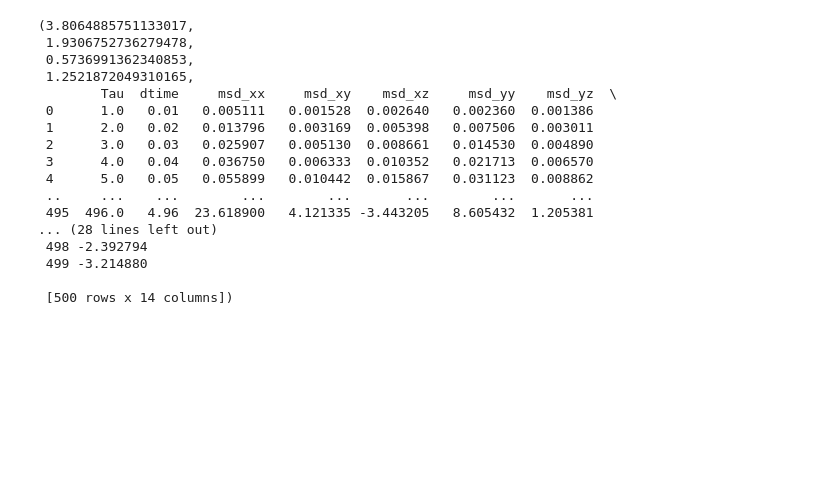
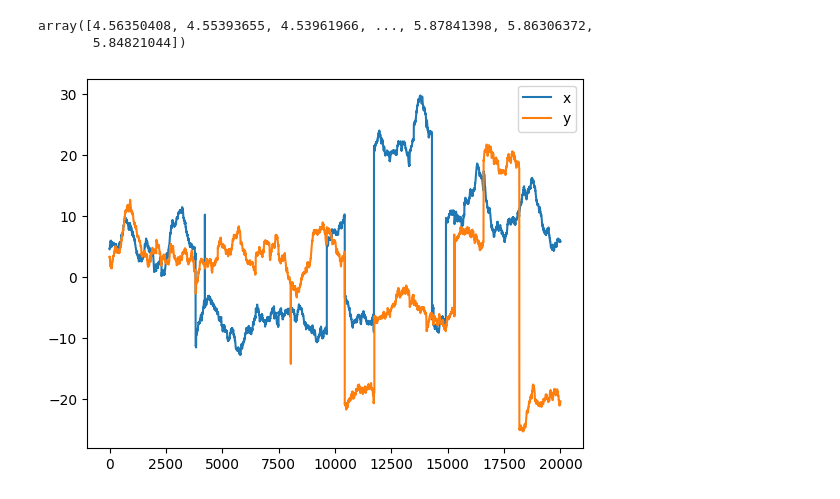
Before and after one commit to sheha919/ML_Diffusion, a Jupyter notebook: md_analysis/frame_based_D_shehani.ipynb, the cells around one changed output. Cells and saved outputs as stored; diff of their text form; code cells hidden in the pictures; blank space fills up the shorter version.

```diff
--- a/md_analysis/frame_based_D_shehani.ipynb
+++ b/md_analysis/frame_based_D_shehani.ipynb
@@ -6,7 +6,8 @@ import matplotlib.ticker as mtick
 from numpy.linalg import eig
 import pandas as pd
 # %%
-path='C:/shehani/postdoc_work/ML_Diffusion/md_data/c4_nmeth_nh2o_box1/c2_relaxed_48/'
+path='C:/shehani/postdoc_work/ML_Diffusion/cal_md/'
+#path='C:/shehani/postdoc_work/ML_Diffusion/md_data/c4_nmeth_nh2o_box1/c2_relaxed_48/'
 # %%
 def oh_xyz(nrep, nsteps):
     #nrep = number of replicas
@@ -18,7 +19,7 @@ def oh_xyz(nrep, nsteps):
     z_oh = np.zeros((nrep,nsteps))
 
     for i in range(nrep):
-        with open(path+ f'md{i+1}/oh_id.dat', 'r') as oh_id:
+        with open(path+ f'oh_id_2.dat', 'r') as oh_id:
             xyz= oh_id.readlines()
 
             for j in range(len(xyz)):
@@ -71,6 +72,7 @@ def oh_D(nrep, nsteps, natoms, nsheet, nwater, ncat, noh, xbox, ybox, zbox, ndt)
                 msd_df.loc[kk, 'Tau']=kk+1
                 msd_df.loc[kk, 'dtime']=(kk+1)/100
                 msdxx = (x_oh[ll,(jj*(kk+1)+kk+1)]-x_oh[ll,jj*(kk+1)])**2 +msdxx
+                #print(kk,jj,ll, msdxx, (jj*(kk+1)+kk+1), x_oh[ll,(jj*(kk+1)+kk+1)],jj*(kk+1), x_oh[ll,jj*(kk+1)])
                 msd_df.loc[kk, 'msd_xx']=msdxx
                 msdyy = (y_oh[ll,(jj*(kk+1)+kk+1)]-y_oh[ll,jj*(kk+1)])**2+msdyy
                 msd_df.loc[kk, 'msd_yy']=msdyy
@@ -83,6 +85,7 @@ def oh_D(nrep, nsteps, natoms, nsheet, nwater, ncat, noh, xbox, ybox, zbox, ndt)
                 msdyz= ((y_oh[ll,(jj*(kk+1)+kk+1)]-y_oh[ll,jj*(kk+1)])*(z_oh[ll,(jj*(kk+1)+kk+1)]-z_oh[ll,jj*(kk+1)]))+msdyz
                 msd_df.loc[kk, 'msd_yz']=msdyz
 
+        #print(kk, msd_df.loc[kk, 'msd_xx'])
         # msd_df['msd_yx']=msd_df['msd_xy']
         # msd_df['msd_zx']=msd_df['msd_xz']
         # msd_df['msd_zy']=msd_df['msd_yz']
@@ -146,24 +149,20 @@ def oh_D(nrep, nsteps, natoms, nsheet, nwater, ncat, noh, xbox, ybox, zbox, ndt)
 
     #save msd_df
     msd_df.to_csv(path+"msd_df.csv", index=False)
-    return(rmse, Dx, Dy, D_tot, msd_df)
+    return(x_oh, y_oh, z_oh,rmse, Dx, Dy, D_tot, msd_df)
 # %%
-oh_D(1, 1000, 452, 287, 48, 19, 1, 15.198, 13.392, 15.0,500)
+x_oh, y_oh, z_oh,rmse, Dx, Dy, D_tot, msd_df=oh_D(1,      20000, 458,    287,    46,     31,   1,   15.198, 13.392, 15.0, 500)
+#oh_D(1,      1000, 452,    287,    48,     19,   1,   15.198, 13.392, 15.0, 500)
-# %% [output]
-(3.8064885751133017,
- 1.9306752736279478,
- 0.5736991362340853,
- 1.2521872049310165,
-        Tau  dtime     msd_xx     msd_xy    msd_xz     msd_yy    msd_yz  \
- 0      1.0   0.01   0.005111   0.001528  0.002640   0.002360  0.001386
- 1      2.0   0.02   0.013796   0.003169  0.005398   0.007506  0.003011
- 2      3.0   0.03   0.025907   0.005130  0.008661   0.014530  0.004890
- 3      4.0   0.04   0.036750   0.006333  0.010352   0.021713  0.006570
- 4      5.0   0.05   0.055899   0.010442  0.015867   0.031123  0.008862
- ..     ...    ...        ...        ...       ...        ...       ...
- 495  496.0   4.96  23.618900   4.121335 -3.443205   8.605432  1.205381
-... (28 lines left out)
- 498 -2.392794
- 499 -3.214880
-
- [500 rows x 14 columns])
+# %%
+x_oh[0, :]
+# %% [output]
+array([4.56350408, 4.55393655, 4.53961966, ..., 5.87841398, 5.86306372,
+       5.84821044])
+# %%
+plt.figure()
+plt.plot(x_oh[0, :], label="x")
+plt.plot(y_oh[0, :], label="y")
+plt.legend()
+plt.show()
+# %% [output]
+[figure, added]
```
Also changed, not shown: 3 other files.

= WORK TO BE COMPLETED =
Could you reproduce the data above exactly, without its pictures?

= ANSWER BELOW =
Before and after one commit to sheha919/ML_Diffusion, a Jupyter notebook: md_analysis/frame_based_D_shehani.ipynb, the cells around one changed output. Cells and saved outputs as stored; diff of their text form; code cells hidden in the pictures; blank space fills up the shorter version.

```diff
--- a/md_analysis/frame_based_D_shehani.ipynb
+++ b/md_analysis/frame_based_D_shehani.ipynb
@@ -6,7 +6,8 @@ import matplotlib.ticker as mtick
 from numpy.linalg import eig
 import pandas as pd
 # %%
-path='C:/shehani/postdoc_work/ML_Diffusion/md_data/c4_nmeth_nh2o_box1/c2_relaxed_48/'
+path='C:/shehani/postdoc_work/ML_Diffusion/cal_md/'
+#path='C:/shehani/postdoc_work/ML_Diffusion/md_data/c4_nmeth_nh2o_box1/c2_relaxed_48/'
 # %%
 def oh_xyz(nrep, nsteps):
     #nrep = number of replicas
@@ -18,7 +19,7 @@ def oh_xyz(nrep, nsteps):
     z_oh = np.zeros((nrep,nsteps))
 
     for i in range(nrep):
-        with open(path+ f'md{i+1}/oh_id.dat', 'r') as oh_id:
+        with open(path+ f'oh_id_2.dat', 'r') as oh_id:
             xyz= oh_id.readlines()
 
             for j in range(len(xyz)):
@@ -71,6 +72,7 @@ def oh_D(nrep, nsteps, natoms, nsheet, nwater, ncat, noh, xbox, ybox, zbox, ndt)
                 msd_df.loc[kk, 'Tau']=kk+1
                 msd_df.loc[kk, 'dtime']=(kk+1)/100
                 msdxx = (x_oh[ll,(jj*(kk+1)+kk+1)]-x_oh[ll,jj*(kk+1)])**2 +msdxx
+                #print(kk,jj,ll, msdxx, (jj*(kk+1)+kk+1), x_oh[ll,(jj*(kk+1)+kk+1)],jj*(kk+1), x_oh[ll,jj*(kk+1)])
                 msd_df.loc[kk, 'msd_xx']=msdxx
                 msdyy = (y_oh[ll,(jj*(kk+1)+kk+1)]-y_oh[ll,jj*(kk+1)])**2+msdyy
                 msd_df.loc[kk, 'msd_yy']=msdyy
@@ -83,6 +85,7 @@ def oh_D(nrep, nsteps, natoms, nsheet, nwater, ncat, noh, xbox, ybox, zbox, ndt)
                 msdyz= ((y_oh[ll,(jj*(kk+1)+kk+1)]-y_oh[ll,jj*(kk+1)])*(z_oh[ll,(jj*(kk+1)+kk+1)]-z_oh[ll,jj*(kk+1)]))+msdyz
                 msd_df.loc[kk, 'msd_yz']=msdyz
 
+        #print(kk, msd_df.loc[kk, 'msd_xx'])
         # msd_df['msd_yx']=msd_df['msd_xy']
         # msd_df['msd_zx']=msd_df['msd_xz']
         # msd_df['msd_zy']=msd_df['msd_yz']
@@ -146,24 +149,20 @@ def oh_D(nrep, nsteps, natoms, nsheet, nwater, ncat, noh, xbox, ybox, zbox, ndt)
 
     #save msd_df
     msd_df.to_csv(path+"msd_df.csv", index=False)
-    return(rmse, Dx, Dy, D_tot, msd_df)
+    return(x_oh, y_oh, z_oh,rmse, Dx, Dy, D_tot, msd_df)
 # %%
-oh_D(1, 1000, 452, 287, 48, 19, 1, 15.198, 13.392, 15.0,500)
+x_oh, y_oh, z_oh,rmse, Dx, Dy, D_tot, msd_df=oh_D(1,      20000, 458,    287,    46,     31,   1,   15.198, 13.392, 15.0, 500)
+#oh_D(1,      1000, 452,    287,    48,     19,   1,   15.198, 13.392, 15.0, 500)
-# %% [output]
-(3.8064885751133017,
- 1.9306752736279478,
- 0.5736991362340853,
- 1.2521872049310165,
-        Tau  dtime     msd_xx     msd_xy    msd_xz     msd_yy    msd_yz  \
- 0      1.0   0.01   0.005111   0.001528  0.002640   0.002360  0.001386
- 1      2.0   0.02   0.013796   0.003169  0.005398   0.007506  0.003011
- 2      3.0   0.03   0.025907   0.005130  0.008661   0.014530  0.004890
- 3      4.0   0.04   0.036750   0.006333  0.010352   0.021713  0.006570
- 4      5.0   0.05   0.055899   0.010442  0.015867   0.031123  0.008862
- ..     ...    ...        ...        ...       ...        ...       ...
- 495  496.0   4.96  23.618900   4.121335 -3.443205   8.605432  1.205381
-... (28 lines left out)
- 498 -2.392794
- 499 -3.214880
-
- [500 rows x 14 columns])
+# %%
+x_oh[0, :]
+# %% [output]
+array([4.56350408, 4.55393655, 4.53961966, ..., 5.87841398, 5.86306372,
+       5.84821044])
+# %%
+plt.figure()
+plt.plot(x_oh[0, :], label="x")
+plt.plot(y_oh[0, :], label="y")
+plt.legend()
+plt.show()
+# %% [output]
+[figure, added]
```
Also changed, not shown: 3 other files.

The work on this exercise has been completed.